Tuesday, November 29, 2011

Continental philosophers and other animals

Next month, I will be going to Melbourne to attend the annual conference of the Australasian Association for Continental Philosophers (I know, it sounds like something out of a David Lodge novel, but it’s real). Continental philosophers are not people who think deeply about the significance of living in a nation that’s also an entire continent. Nor, you may be relieved to learn, are they sponsored by Continental Airlines (although the concept of the “bar in the sky” developed by that company is somehow in keeping with the spirit of many continental philosophy discussions).

Rather, the term “continental philosophy” refers to philosophy from or inspired by thinkers from the continent of Europe, which mainly means France, Germany and Italy. Even more importantly, it designates philosophy that is NOT part of the (predominantly) Anglo-American tradition of analytic thought. Somewhat confusingly, analytic philosophy is said to originate with the work of a German philosopher, Gottlob Frege. It is scientific in spirit, whereas continental philosophy is anchored in the methods of textual interpretation and inquiry of the great religious, literary and historical traditions that inform European culture. The split between the two is a recent phenomenon, dating only from the Twentieth century, when the school of analytic philosophy emerged.

Although (or perhaps because) their school is a mere baby of the Western tradition, analytic philosophers tend to show a fundamentalist, reformatory zeal, asserting that their approach to philosophy is the one true way. As David Attenborough might have observed, had he ventured into the jungle of contemporary academia, analytic philosophers will fight fiercely to protect and expand their communal and material interests. Sociable, loyal, even charming among their own kind, they become territorial and dangerous in dealings with philosophers from other schools, insisting that continental philosophy (which, mind you, covers pretty much the whole tradition of Western philosophy before the arrival of analytic philosophy) is not worthy of the title “philosophy” and ought to be stamped out wherever possible. And indeed, it has proved close to possible in many philosophy departments in Australia, the United States of America, and the United Kingdom. Analytic philosophy is clearly in the ascendency in these countries.

It should be admitted that most of the philosophers grouped under the rubric of “continental philosophy” are secretly equally dismissive of the value of analytic philosophy, considering that should it magically disappear without trace, this would be no loss to the world. However, they are much less organized or unified in their opposition to their natural enemy, tending to be preoccupied with depressing problems of their own, such as how to continue a tradition of thought which is implicated in the terrible events of European history in the last century, particularly the Holocaust. Busy deconstructing, critiquing, and declaring “states of exception” involving the suspension of the authority of their own intellectual heritage, continental philosophers have been in a weak position to withstand the energetic and strategic advances of the analytic philosophers. While retaining a foothold in philosophy departments, they have tended to scatter into other disciplines, such as literature, fine arts, cultural studies, and the social sciences.

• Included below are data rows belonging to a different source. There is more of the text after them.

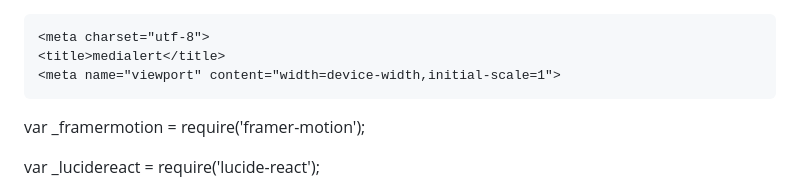
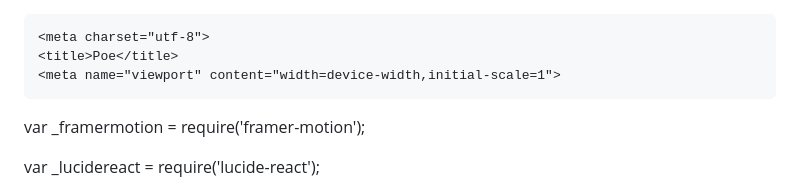
Before and after one commit to ayush-s-24/MediAlert, a Markdown page: README.md, the part around the change. Rendered like a GitHub page.

```diff
--- a/README.md
+++ b/README.md
@@ -1,6 +1,6 @@
 <!DOCTYPE html><html><head><meta name="x-poe-datastore-behavior" content="local_only"><meta http-equiv="Content-Security-Policy" content="default-src 'self' 'unsafe-inline' 'unsafe-eval' data: blob: https://cdnjs.cloudflare.com https://cdn.jsdelivr.net https://code.jquery.com https://unpkg.com https://d3js.org https://threejs.org https://cdn.plot.ly https://stackpath.bootstrapcdn.com https://maps.googleapis.com https://cdn.tailwindcss.com https://ajax.googleapis.com https://kit.fontawesome.com https://cdn.datatables.net https://maxcdn.bootstrapcdn.com https://code.highcharts.com https://tako-static-assets-production.s3.amazonaws.com https://www.youtube.com https://fonts.googleapis.com https://fonts.gstatic.com https://pfst.cf2.poecdn.net https://puc.poecdn.net https://i.imgur.com https://wikimedia.org https://*.icons8.com https://*.giphy.com https://picsum.photos https://images.unsplash.com; frame-src 'self' https://www.youtube.com https://trytako.com; child-src 'self'; manifest-src 'self'; worker-src 'self'; upgrade-insecure-requests; block-all-mixed-content;"><meta http-equiv="x-dns-prefetch-control" content="off"><script src="https://puc.poecdn.net/authenticated_preview_page/standard.3ef2c256959faf5a756d.js"></script>
     <meta charset="utf-8">
-    <title>medialert</title>
+    <title>Poe</title>
     <meta name="viewport" content="width=device-width,initial-scale=1">
   <script src="https://puc.poecdn.net/authenticated_preview_page/disableWebRTC.9710cebe07429a9e8e06.js"></script><meta name="x-poe-allow-downloads" content="true"><meta name="x-poe-datastore-behavior" content="disabled"><script src="https://puc.poecdn.net/authenticated_preview_page/tw.50ec1b0612bf5b0c30a5.js"></script><script src="https://puc.poecdn.net/authenticated_preview_page/deps.faccd16000d314dc16d5.js"></script><script src="https://puc.poecdn.net/authenticated_preview_page/exports.b0f0f482cdeb5302b0b9.js"></script><script src="https://puc.poecdn.net/authenticated_preview_page/renderer.75c73ae6b4235f62945a.js"></script><script>Object.defineProperty(exports, "__esModule", {value: true}); function _interopRequireDefault(obj) { return obj && obj.__esModule ? obj : { default: obj }; } function _optionalChain(ops) { let lastAccessLHS = undefined; let value = ops[0]; let i = 1; while (i < ops.length) { const op = ops[i]; const fn = ops[i + 1]; i += 2; if ((op === 'optionalAccess' || op === 'optionalCall') && value == null) { return undefined; } if (op === 'access' || op === 'optionalAccess') { lastAccessLHS = value; value = fn(value); } else if (op === 'call' || op === 'optionalCall') { value = fn((...args) => value.call(lastAccessLHS, ...args)); lastAccessLHS = undefined; } } return value; }var _react = require('react'); var _react2 = _interopRequireDefault(_react);
 var _framermotion = require('framer-motion');
```
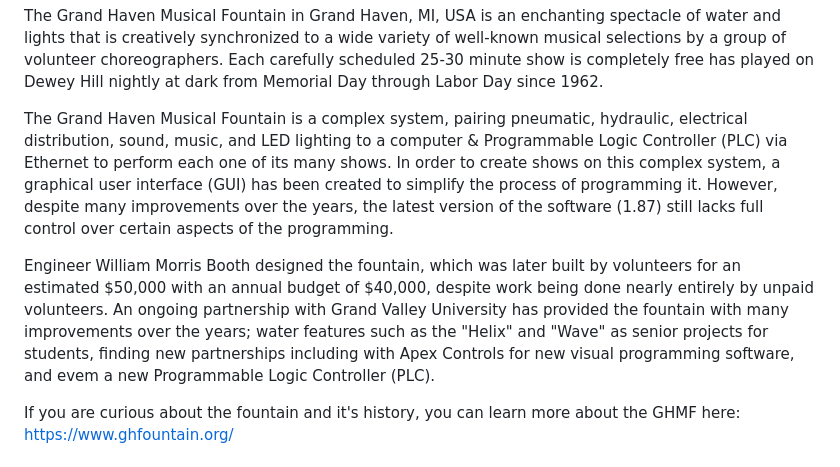
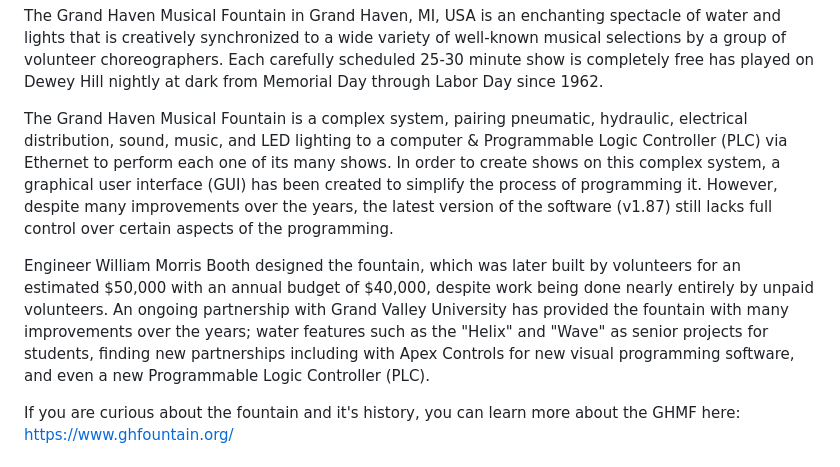
Before and after one commit to sddavy/GHMF, a Markdown page: README.md, the part around the change. Rendered like a GitHub page.

```diff
--- a/README.md
+++ b/README.md
@@ -11,9 +11,9 @@ About the fountain:
 The Grand Haven Musical Fountain in Grand Haven, MI, USA is an enchanting spectacle of water and lights that is creatively synchronized to a wide variety of well-known musical selections by a group of volunteer choreographers. Each carefully scheduled 25-30 minute show is completely free has played on Dewey Hill nightly at dark from Memorial Day through Labor Day since 1962.
 
 The Grand Haven Musical Fountain is a complex system, pairing pneumatic, hydraulic, electrical distribution, sound, music, and LED lighting to a computer & Programmable Logic Controller (PLC) via Ethernet to perform each one of its many shows.
-In order to create shows on this complex system, a graphical user interface (GUI) has been created to simplify the process of programming it. However, despite many improvements over the years, the latest version of the software (1.87) still lacks full control over certain aspects of the programming.
+In order to create shows on this complex system, a graphical user interface (GUI) has been created to simplify the process of programming it. However, despite many improvements over the years, the latest version of the software (v1.87) still lacks full control over certain aspects of the programming.
 
-Engineer William Morris Booth designed the fountain, which was later built by volunteers for an estimated $50,000 with an annual budget of $40,000, despite work being done nearly entirely by unpaid volunteers. An ongoing partnership with Grand Valley University has provided the fountain with many improvements over the years; water features such as the "Helix" and "Wave" as senior projects for students, finding new partnerships including with Apex Controls for new visual programming software, and evem a new Programmable Logic Controller (PLC).
+Engineer William Morris Booth designed the fountain, which was later built by volunteers for an estimated $50,000 with an annual budget of $40,000, despite work being done nearly entirely by unpaid volunteers. An ongoing partnership with Grand Valley University has provided the fountain with many improvements over the years; water features such as the "Helix" and "Wave" as senior projects for students, finding new partnerships including with Apex Controls for new visual programming software, and even a new Programmable Logic Controller (PLC).
 
 If you are curious about the fountain and it's history, you can learn more about the GHMF here: https://www.ghfountain.org/
 
```
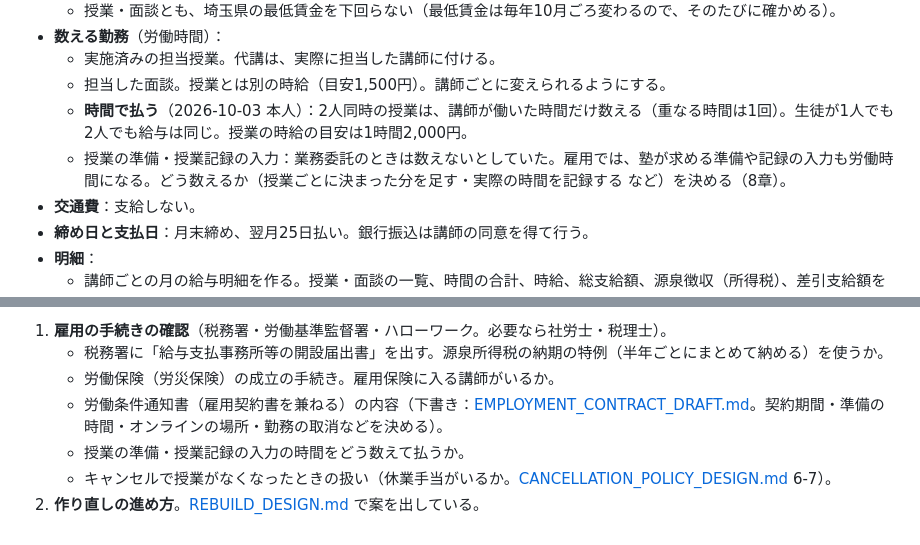
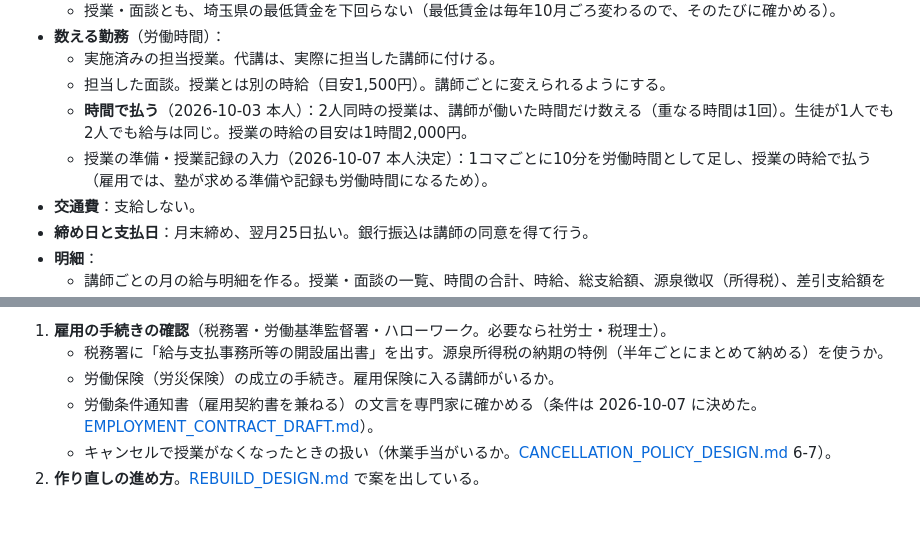
Before and after one commit to mugilives-max/stepwise-eisu, a Markdown page: docs/REQUIREMENTS.md, 2 parts joined by grey strips. Rendered like a GitHub page.

```diff
--- a/docs/REQUIREMENTS.md
+++ b/docs/REQUIREMENTS.md
@@ -141,7 +141,7 @@
   - 実施済みの担当授業。代講は、実際に担当した講師に付ける。
   - 担当した面談。授業とは別の時給（目安1,500円）。講師ごとに変えられるようにする。
   - **時間で払う**（2026-10-03 本人）：2人同時の授業は、講師が働いた時間だけ数える（重なる時間は1回）。生徒が1人でも2人でも給与は同じ。授業の時給の目安は1時間2,000円。
-  - 授業の準備・授業記録の入力：業務委託のときは数えないとしていた。雇用では、塾が求める準備や記録の入力も労働時間になる。どう数えるか（授業ごとに決まった分を足す・実際の時間を記録する など）を決める（8章）。
+  - 授業の準備・授業記録の入力（2026-10-07 本人決定）：1コマごとに10分を労働時間として足し、授業の時給で払う（雇用では、塾が求める準備や記録も労働時間になるため）。
 - **交通費**：支給しない。
 - **締め日と支払日**：月末締め、翌月25日払い。銀行振込は講師の同意を得て行う。
 - **明細**：
@@ -241,7 +241,6 @@
 1. **雇用の手続きの確認**（税務署・労働基準監督署・ハローワーク。必要なら社労士・税理士）。
    - 税務署に「給与支払事務所等の開設届出書」を出す。源泉所得税の納期の特例（半年ごとにまとめて納める）を使うか。
    - 労働保険（労災保険）の成立の手続き。雇用保険に入る講師がいるか。
-   - 労働条件通知書（雇用契約書を兼ねる）の内容（下書き：[EMPLOYMENT_CONTRACT_DRAFT.md](EMPLOYMENT_CONTRACT_DRAFT.md)。契約期間・準備の時間・オンラインの場所・勤務の取消などを決める）。
-   - 授業の準備・授業記録の入力の時間をどう数えて払うか。
+   - 労働条件通知書（雇用契約書を兼ねる）の文言を専門家に確かめる（条件は 2026-10-07 に決めた。[EMPLOYMENT_CONTRACT_DRAFT.md](EMPLOYMENT_CONTRACT_DRAFT.md)）。
    - キャンセルで授業がなくなったときの扱い（休業手当がいるか。[CANCELLATION_POLICY_DESIGN.md](CANCELLATION_POLICY_DESIGN.md) 6-7）。
 2. **作り直しの進め方**。[REBUILD_DESIGN.md](REBUILD_DESIGN.md) で案を出している。
```
Also changed, not shown: docs/EMPLOYMENT_CONTRACT_DRAFT.md (+28 -14 lines), docs/FUTURE_WORK.md (+1 -1 lines).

Hence the need for an Australasian Society for Continental Philosophy (ASCP), to bring the diaspora together. There is no equivalent society for analytic philosophy. The analytic philosophers simply dominate the Australasian Association of Philosophy.

This year, the ASCP conference has been given the theme, “The Times of our Lives.” I am preparing a paper on Walter Benjamin’s concept of Now-time. This is a suggestive understanding of historical time, not as an empty, homogenous expanse in which events occur sequentially, but rather as an intense experience of the present as a moment that is full to overflowing with the past, to the point of catastrophe or possibly redemptive revolution. To get a better sense of Benjamin’s work as a whole (his oeuvre, to be continental about it), I have been reading Howard Caygill, whose summary of Benjamin’s project goes some way to explaining why continental philosophy is not in a stronger position in contemporary academia:

Walter Benjamin
“To a large extent Benjamin’s thought may be understood as an attempt to extend the limits of experience treated within philosophy to the point where the identity of philosophy itself is jeopardized. In place of a philosophical mastery of experience, whether that of art, of religion, of language or of the city, Benjamin allows experience to test the limits of philosophy. The work of philosophical criticism according to the ‘method called nihilism’ allows experience to invade, evade and even ruin its philosophical host.”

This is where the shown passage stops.